That's why we here at the GRBG have decided that even the three names bestowed on Wily Mo Pena by his parents are insufficient to fully describe his awesomeness. A nickname of some sort is in order. We'll put forward a couple of possibilities that are floating around out there. Vote early and often on your favorite, and I'll start campaigning for it to be used by the gang at SoSH (who, incidentally, came up with my favorite nickname ever, re-christening Mark Bellhorn "Bartleby" for his habit of "prefering not to" swing at nearly every pitch that came his way). Feel free to suggest others as well. Onwards.
This one is probably the most obvious. Like Pedro Cerrano, the slugger from Major League, Wily Mo very much hit straight ball, but his bat is scared of curve ball. At press time there was no word whether Wily Mo's dinger last night was prefaced by a formal rejection of his ancestors' voodoo god, but logic almost demands that such a rejection in fact took place.
Pros: Kind of looks like Cerrano; nickname would pay proper homage to what many consider to be the best Charlie Sheen/Corbin Bernson movie ever made.
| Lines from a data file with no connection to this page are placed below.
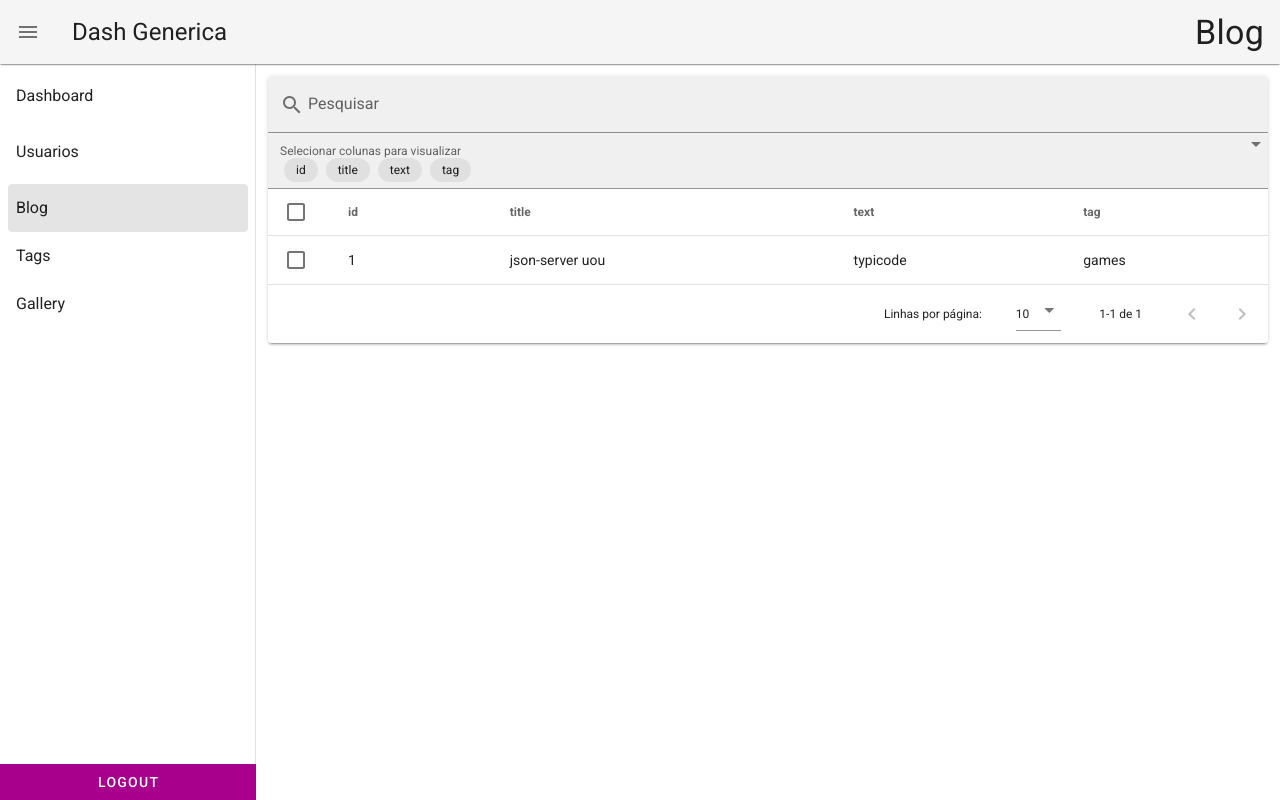
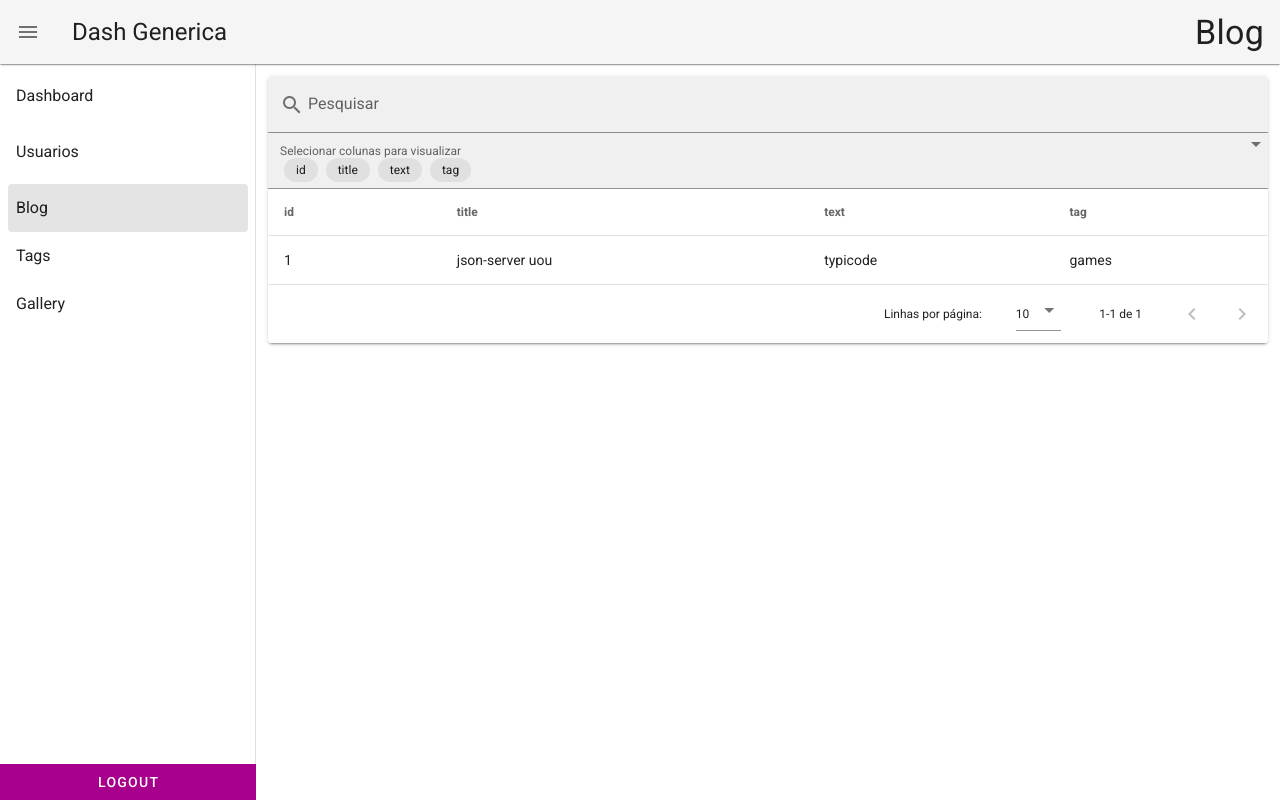
Before and after one commit to mateusdalmeida/dashboard, a Vue app: page /blog in a window 1280 px wide. Built offline with nearby package versions, Linux system fonts and the light colour scheme; data requests are answered from the project's data file.

Commit message:
small correction to view module and remover options

```diff
--- a/src/components/GenericRemover.vue
+++ b/src/components/GenericRemover.vue
@@ -6,6 +6,7 @@
           <span class="headline">Remover {{$router.currentRoute.name}}</span>
         </v-card-title>
         <v-card-text>
+          Algo pra colocar aqui
         </v-card-text>
         <v-divider></v-divider>
         <v-card-actions>
--- a/src/components/GenericTable.vue
+++ b/src/components/GenericTable.vue
@@ -28,8 +28,8 @@
       item-value="text"
     ></v-autocomplete>
     <v-data-table
-      show-select
       v-model="selectedItems"
+      :show-select="module_type != 'view'"
       :headers="headersSelected"
       :items="tableData"
       :search="search"
```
Cons: Could lead Wily Mo into a second career as a fictional President of the United States. While I don't deny the entertainment value inherent in that, it would probably distract Wily Mo from his slugging.
I've seen this one floated in a couple of different places. The hook is the Wily/Wile E. pun, so you see where they're coming from. Also, as noted above, Wily Mo's emotional age appears to have been stunted at around 8 or so, probably as a side effect of the Dominican scientific communities actions as described above, so the Looney Tune seems appropriate.
Pros: Wile E. Coyote is awesome. When Ang and I take over the world and the GRBG is transformed into our version of Pravda, we will immediately publish a strip showing Wile E. catching, cooking, consuming, and excreting that hot-dogging roadrunner. Beep beep that.
Cons: In the current version of reality, Wile E. is kind of a loser. Wily Mo shouldn't be saddled with negative karma like that. Also, it seems kind of mean to assign the "Super Genius" label to Wily Mo, because he might think we seriously believe his IQ is above 180--there doesn't appear to be a real deep understanding of irony there. "Super Genius" might work better on a player who is dumb, but knows it, and is therefore in on the joke. Jon Papelbon, we are looking in your direction.
"Di-di Mao Pena"
This is what I've taken to screaming at the TV when Wily Mo does something good. It comes from the russian roulette scene in The Deer Hunter, where Christopher Walken and Robert De Niro exchange the tick-iest line deliveries in in the history of the Western cinema. Facing Wily Mo is a pitcher's equivalent of russian roulette: the majority of the time you'll win by striking him out, but the occasional losses tend to be painful.
Pros: "Di-di Mao Pena" retains the wonderful cadence of Wily Mo's given name. Phrase used in an episode of The Simpsons, which is always good for bonus points. Fun to yell "di-di mao!" at the screen when Wily Mo comes to the plate.
Cons: Well, shit, it comes from a russian roulette scene in a movie about the Vietnam War. Not exactly the feel-good cultural reference of the year. Reference is probably dated at this point.